----- Material for the task

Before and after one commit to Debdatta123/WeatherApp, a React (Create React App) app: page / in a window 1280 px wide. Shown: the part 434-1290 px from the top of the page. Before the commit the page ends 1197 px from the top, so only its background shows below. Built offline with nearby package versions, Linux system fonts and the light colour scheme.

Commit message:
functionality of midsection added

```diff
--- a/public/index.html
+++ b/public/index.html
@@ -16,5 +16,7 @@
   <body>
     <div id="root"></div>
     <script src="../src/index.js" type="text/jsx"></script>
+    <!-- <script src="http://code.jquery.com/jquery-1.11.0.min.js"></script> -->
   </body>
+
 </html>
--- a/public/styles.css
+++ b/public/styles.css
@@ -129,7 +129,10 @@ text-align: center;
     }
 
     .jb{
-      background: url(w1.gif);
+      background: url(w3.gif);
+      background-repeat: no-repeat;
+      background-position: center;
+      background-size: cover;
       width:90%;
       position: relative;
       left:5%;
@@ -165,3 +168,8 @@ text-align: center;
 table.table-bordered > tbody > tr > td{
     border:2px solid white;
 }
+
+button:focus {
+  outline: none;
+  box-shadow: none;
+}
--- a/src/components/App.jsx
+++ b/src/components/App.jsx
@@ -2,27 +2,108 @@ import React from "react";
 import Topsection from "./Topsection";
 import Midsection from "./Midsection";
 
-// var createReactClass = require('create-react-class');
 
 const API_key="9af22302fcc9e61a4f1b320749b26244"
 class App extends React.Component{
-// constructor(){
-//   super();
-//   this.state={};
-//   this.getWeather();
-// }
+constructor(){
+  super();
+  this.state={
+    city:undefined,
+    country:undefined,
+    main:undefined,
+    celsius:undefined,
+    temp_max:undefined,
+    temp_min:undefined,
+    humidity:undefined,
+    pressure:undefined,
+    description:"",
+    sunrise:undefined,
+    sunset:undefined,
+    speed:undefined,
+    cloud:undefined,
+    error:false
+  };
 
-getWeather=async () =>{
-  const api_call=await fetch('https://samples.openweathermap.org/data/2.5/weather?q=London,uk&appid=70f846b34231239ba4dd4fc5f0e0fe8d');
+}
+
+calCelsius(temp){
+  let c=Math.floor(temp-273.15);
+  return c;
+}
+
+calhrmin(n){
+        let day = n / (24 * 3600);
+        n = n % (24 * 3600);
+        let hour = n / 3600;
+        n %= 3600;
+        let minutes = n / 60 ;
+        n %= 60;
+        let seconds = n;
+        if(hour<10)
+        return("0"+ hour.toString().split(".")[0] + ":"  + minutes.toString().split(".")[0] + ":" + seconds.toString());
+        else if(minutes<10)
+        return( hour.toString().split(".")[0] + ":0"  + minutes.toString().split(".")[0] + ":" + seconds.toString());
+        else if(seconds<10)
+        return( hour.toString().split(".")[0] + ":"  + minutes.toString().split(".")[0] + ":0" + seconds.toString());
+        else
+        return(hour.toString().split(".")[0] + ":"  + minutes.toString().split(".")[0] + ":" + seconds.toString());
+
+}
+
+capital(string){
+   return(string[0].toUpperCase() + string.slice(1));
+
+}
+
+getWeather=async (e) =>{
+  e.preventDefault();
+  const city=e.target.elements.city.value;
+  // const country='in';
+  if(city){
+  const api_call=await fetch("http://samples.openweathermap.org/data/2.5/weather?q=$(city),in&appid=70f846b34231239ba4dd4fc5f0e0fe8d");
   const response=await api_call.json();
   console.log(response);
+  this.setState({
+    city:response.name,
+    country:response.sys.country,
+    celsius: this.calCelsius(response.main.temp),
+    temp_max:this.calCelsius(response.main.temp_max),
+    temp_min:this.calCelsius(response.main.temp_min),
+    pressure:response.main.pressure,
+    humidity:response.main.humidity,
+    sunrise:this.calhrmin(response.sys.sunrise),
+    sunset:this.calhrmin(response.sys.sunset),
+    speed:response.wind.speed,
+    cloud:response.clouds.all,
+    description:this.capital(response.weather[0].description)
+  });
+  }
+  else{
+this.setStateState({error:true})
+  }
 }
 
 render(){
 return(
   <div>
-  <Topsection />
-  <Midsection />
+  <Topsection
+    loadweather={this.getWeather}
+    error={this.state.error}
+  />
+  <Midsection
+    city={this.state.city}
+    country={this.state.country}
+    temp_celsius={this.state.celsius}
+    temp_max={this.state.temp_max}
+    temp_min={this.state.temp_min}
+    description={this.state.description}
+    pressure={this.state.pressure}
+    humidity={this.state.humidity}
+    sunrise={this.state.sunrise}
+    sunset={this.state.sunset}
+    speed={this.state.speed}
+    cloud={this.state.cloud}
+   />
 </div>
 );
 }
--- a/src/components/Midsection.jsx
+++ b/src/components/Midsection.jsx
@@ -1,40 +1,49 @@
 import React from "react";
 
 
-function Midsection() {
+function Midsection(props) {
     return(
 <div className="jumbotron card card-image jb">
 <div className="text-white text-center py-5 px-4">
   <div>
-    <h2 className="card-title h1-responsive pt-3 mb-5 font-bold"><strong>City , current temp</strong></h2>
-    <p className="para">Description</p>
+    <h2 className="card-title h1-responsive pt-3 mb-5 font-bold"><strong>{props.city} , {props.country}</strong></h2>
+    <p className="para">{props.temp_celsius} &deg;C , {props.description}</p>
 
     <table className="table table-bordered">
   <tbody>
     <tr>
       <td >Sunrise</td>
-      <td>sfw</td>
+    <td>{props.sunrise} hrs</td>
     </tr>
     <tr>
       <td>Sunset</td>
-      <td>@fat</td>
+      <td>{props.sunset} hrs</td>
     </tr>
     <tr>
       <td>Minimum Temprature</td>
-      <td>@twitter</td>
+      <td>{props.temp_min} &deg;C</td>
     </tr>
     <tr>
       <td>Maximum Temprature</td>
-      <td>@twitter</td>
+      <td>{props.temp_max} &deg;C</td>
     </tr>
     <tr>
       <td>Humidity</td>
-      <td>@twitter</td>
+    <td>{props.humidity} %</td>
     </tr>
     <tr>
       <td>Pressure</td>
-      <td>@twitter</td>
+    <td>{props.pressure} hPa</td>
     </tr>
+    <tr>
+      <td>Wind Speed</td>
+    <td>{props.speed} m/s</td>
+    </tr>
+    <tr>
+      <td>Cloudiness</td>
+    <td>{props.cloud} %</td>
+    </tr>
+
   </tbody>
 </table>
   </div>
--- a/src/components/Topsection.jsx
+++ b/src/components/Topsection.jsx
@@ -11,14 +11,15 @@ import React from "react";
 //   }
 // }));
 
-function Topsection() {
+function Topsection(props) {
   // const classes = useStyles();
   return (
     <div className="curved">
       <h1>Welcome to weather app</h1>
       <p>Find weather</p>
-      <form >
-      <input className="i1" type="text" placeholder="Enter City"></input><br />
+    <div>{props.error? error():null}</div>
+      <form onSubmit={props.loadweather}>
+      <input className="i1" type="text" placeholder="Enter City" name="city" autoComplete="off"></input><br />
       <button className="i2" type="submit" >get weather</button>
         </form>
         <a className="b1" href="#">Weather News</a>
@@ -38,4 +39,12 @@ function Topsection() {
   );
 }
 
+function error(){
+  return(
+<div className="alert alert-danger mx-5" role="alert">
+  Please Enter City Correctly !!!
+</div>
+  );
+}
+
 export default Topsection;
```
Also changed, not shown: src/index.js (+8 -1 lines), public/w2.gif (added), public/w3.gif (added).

----------

Directions for this task -> Go through the entries above and copy out every line that includes the word "form".

Answer area ->
-      <form >
+      <form onSubmit={props.loadweather}>
         </form>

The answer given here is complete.